According to the site, companies whose products could create a substantial hazard needs to be reported CPSC immediately after the recall. And CPSC makes it illegal to sell the same products once an official announcement of the recall has been made. The two criteria for recalling a product, as per CPSC, are: “contains a defect which could create a substantial product hazard,” or “creates an unreasonable risk of serious injury or death.”
In Samsung Galaxy Note 7’s case, the battery of the device reportedly exploded for several users while they were charging the smartphone, making it eligible to be evaluated by CPSC. According to the report, CPSC can decide to further pursue the recall in case after its investigations. An exploding battery on a smartphone is a serious hazard, more so since smartphones are carried by users everywhere, including flights.
Samsung has said users can exchange their Galaxy Note 7 units with either the Galaxy S7 or S7 Edge. The Korean giant made an official announcement saying the exchange offer is available for customers in the US. Samsung is also offering a $25 credit on customer’s phone bill or a $25 gift card for their troubles.
Samsung confirmed its plans to halt Galaxy Note 7 sales after reports started emerging about battery exploding while charging. The company issued a statement owing up the issue. It conducted a thorough investigation and found a battery cell issue and confirmed finding 35 such cases globally.

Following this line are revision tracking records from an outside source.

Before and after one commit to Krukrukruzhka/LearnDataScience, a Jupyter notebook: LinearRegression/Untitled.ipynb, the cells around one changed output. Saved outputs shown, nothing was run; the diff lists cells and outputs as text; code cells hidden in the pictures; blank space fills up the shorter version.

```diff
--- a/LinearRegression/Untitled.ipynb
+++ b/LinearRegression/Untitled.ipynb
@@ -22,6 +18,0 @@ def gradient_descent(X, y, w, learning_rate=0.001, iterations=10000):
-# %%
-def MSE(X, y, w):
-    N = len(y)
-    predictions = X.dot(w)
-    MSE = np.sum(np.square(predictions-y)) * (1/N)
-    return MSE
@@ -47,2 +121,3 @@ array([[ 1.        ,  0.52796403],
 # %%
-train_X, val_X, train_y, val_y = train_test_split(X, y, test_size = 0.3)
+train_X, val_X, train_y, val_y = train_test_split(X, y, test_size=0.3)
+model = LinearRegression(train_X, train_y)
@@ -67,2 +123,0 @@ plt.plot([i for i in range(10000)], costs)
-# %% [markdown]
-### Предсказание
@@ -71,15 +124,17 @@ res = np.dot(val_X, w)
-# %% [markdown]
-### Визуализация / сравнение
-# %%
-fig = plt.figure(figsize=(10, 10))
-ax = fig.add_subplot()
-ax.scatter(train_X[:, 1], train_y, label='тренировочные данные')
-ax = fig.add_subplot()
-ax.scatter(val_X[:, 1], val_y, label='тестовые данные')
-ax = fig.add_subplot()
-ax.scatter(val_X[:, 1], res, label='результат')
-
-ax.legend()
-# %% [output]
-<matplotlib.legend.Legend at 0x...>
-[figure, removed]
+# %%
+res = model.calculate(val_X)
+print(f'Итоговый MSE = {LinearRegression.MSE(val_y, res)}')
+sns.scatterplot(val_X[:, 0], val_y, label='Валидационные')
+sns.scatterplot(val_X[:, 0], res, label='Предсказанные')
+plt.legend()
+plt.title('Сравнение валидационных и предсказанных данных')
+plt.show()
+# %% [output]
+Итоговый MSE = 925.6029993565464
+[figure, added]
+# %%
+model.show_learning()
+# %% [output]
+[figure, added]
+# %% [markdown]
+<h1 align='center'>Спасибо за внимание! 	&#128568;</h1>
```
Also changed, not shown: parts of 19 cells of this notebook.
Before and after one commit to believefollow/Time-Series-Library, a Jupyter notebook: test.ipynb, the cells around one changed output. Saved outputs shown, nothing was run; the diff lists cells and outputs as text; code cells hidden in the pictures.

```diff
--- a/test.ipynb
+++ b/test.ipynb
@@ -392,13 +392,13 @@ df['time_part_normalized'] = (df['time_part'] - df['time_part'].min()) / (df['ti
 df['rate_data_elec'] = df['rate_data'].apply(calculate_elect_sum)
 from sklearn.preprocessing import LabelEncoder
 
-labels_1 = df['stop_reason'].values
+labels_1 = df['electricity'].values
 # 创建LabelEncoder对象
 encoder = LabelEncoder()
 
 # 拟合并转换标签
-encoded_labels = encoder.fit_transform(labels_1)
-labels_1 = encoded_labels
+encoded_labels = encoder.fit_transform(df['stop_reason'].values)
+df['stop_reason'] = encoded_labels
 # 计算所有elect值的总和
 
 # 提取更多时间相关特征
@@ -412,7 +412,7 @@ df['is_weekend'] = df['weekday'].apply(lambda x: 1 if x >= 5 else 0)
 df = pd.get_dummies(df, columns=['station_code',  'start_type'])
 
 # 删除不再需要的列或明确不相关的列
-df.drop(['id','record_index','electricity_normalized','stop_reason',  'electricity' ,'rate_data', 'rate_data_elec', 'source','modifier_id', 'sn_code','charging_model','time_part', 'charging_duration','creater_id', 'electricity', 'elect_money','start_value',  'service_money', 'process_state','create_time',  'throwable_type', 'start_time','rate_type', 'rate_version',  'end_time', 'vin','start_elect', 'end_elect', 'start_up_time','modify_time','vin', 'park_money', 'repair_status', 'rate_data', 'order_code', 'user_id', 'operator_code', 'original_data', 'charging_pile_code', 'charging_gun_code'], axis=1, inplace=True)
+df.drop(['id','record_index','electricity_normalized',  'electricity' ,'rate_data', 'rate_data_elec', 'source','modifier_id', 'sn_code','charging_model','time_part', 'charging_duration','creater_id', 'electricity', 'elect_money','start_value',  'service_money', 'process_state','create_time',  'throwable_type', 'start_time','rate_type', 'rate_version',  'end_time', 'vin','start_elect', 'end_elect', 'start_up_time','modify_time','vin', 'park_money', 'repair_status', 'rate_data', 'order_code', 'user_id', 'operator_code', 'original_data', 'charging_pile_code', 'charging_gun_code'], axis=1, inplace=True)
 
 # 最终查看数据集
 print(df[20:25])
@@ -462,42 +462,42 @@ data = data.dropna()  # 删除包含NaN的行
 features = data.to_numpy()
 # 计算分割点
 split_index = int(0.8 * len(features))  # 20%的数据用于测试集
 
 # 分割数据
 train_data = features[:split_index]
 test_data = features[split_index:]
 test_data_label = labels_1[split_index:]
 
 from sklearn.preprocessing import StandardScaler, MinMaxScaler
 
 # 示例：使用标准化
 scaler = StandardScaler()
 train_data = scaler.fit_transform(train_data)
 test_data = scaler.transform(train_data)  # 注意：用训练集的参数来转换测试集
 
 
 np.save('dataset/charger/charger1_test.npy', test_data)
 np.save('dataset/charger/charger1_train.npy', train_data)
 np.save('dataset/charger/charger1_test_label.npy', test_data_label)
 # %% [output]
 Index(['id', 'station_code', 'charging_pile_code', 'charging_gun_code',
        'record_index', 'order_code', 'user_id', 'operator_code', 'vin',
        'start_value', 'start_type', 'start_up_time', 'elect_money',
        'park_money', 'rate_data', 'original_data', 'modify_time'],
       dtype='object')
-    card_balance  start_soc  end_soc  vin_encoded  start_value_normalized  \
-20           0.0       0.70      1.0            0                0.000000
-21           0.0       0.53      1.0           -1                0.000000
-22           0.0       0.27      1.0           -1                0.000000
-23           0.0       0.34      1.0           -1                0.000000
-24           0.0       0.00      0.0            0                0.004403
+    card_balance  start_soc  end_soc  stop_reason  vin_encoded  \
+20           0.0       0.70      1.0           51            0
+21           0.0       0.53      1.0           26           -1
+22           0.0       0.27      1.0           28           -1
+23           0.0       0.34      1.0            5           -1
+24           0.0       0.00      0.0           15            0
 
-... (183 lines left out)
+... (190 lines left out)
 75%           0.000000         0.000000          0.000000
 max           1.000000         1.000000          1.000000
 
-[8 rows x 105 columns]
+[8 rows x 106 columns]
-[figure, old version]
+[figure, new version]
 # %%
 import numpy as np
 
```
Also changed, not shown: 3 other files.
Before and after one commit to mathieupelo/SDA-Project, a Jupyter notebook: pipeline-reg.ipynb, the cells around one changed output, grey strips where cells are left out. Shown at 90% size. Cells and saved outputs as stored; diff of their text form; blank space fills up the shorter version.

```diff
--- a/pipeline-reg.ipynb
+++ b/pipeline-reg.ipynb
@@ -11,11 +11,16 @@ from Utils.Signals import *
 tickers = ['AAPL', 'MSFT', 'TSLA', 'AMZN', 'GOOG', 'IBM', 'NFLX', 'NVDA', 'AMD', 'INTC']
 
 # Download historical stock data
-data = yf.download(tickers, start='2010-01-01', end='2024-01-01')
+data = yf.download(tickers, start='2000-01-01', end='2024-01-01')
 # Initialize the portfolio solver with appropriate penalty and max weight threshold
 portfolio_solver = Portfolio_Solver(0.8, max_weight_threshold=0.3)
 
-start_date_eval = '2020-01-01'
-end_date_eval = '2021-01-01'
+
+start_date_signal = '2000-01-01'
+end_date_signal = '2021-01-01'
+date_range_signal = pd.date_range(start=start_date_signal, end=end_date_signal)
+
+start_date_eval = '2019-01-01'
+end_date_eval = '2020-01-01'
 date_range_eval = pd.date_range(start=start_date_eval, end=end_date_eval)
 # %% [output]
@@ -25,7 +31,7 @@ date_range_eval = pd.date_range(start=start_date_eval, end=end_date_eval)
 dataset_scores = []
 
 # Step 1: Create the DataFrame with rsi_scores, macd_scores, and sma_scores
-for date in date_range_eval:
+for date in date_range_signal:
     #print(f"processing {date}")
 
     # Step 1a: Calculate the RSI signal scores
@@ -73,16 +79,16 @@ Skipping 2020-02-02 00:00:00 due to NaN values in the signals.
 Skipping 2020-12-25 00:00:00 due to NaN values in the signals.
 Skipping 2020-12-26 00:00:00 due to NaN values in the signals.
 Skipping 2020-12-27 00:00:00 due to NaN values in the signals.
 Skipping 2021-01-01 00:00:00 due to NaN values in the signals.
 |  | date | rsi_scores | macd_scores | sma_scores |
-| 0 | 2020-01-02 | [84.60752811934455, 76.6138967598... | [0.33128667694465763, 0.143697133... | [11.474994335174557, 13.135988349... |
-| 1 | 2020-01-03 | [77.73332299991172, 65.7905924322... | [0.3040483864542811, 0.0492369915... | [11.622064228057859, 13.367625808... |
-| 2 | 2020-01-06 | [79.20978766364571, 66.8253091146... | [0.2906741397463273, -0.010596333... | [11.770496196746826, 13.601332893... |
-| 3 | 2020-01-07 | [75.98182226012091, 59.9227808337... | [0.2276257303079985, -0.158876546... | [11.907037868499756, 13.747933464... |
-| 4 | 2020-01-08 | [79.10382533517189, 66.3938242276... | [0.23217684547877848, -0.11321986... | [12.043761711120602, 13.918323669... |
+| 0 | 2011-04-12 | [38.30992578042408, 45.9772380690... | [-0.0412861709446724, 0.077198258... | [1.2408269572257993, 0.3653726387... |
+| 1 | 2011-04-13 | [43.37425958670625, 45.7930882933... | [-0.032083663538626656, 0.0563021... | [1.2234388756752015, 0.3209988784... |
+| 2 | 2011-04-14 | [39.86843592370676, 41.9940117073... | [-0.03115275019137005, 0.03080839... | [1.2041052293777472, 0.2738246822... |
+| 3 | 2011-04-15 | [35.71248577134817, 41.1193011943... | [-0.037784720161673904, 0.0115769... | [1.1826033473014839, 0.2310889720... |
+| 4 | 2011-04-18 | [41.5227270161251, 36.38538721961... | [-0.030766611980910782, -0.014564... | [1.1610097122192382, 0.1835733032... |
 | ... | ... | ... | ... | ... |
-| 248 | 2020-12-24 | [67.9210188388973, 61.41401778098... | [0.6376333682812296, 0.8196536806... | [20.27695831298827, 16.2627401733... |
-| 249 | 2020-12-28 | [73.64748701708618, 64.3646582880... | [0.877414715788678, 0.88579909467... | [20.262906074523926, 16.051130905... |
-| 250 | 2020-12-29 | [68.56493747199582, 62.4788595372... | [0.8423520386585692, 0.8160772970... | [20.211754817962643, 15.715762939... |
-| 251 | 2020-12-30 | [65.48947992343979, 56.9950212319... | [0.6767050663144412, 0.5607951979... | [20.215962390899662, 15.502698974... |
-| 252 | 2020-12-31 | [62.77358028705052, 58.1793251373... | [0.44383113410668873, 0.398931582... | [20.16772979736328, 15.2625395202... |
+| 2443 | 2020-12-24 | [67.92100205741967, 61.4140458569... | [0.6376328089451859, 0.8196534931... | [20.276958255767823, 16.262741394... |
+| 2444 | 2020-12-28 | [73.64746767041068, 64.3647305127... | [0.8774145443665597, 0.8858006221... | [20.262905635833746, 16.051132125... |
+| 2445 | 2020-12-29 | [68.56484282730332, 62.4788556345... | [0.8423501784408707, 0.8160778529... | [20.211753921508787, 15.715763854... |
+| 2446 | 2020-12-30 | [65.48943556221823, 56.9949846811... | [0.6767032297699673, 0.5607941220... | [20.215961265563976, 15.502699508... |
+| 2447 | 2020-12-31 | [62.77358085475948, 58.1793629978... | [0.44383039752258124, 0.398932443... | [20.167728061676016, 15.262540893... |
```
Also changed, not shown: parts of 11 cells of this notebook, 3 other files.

Samsung said sales have been stopped considering the safety of users.
According to earlier reports, devices with an issue account for a very low percentage of the total sales. South Korea’s Yonhap news agency cited anonymous sources from the company who said “products installed with problematic battery accounts for less that 0.1 per cent of the volume sold”.
For Samsung, the battery problems with Galaxy Note 7 have meant the phone has not yet started shipping in India. The smartphone was announced on August 2 globally. Galaxy Note 7 is priced at Rs 52,990 in India and features a 5.7-inch Quad HD dual edge Super AMOLED display, 4GB RAM, 64GB storage, and iris scanner for security. It comes with a new S-Pen. There’s 3,500 mAh battery with fast charging technology.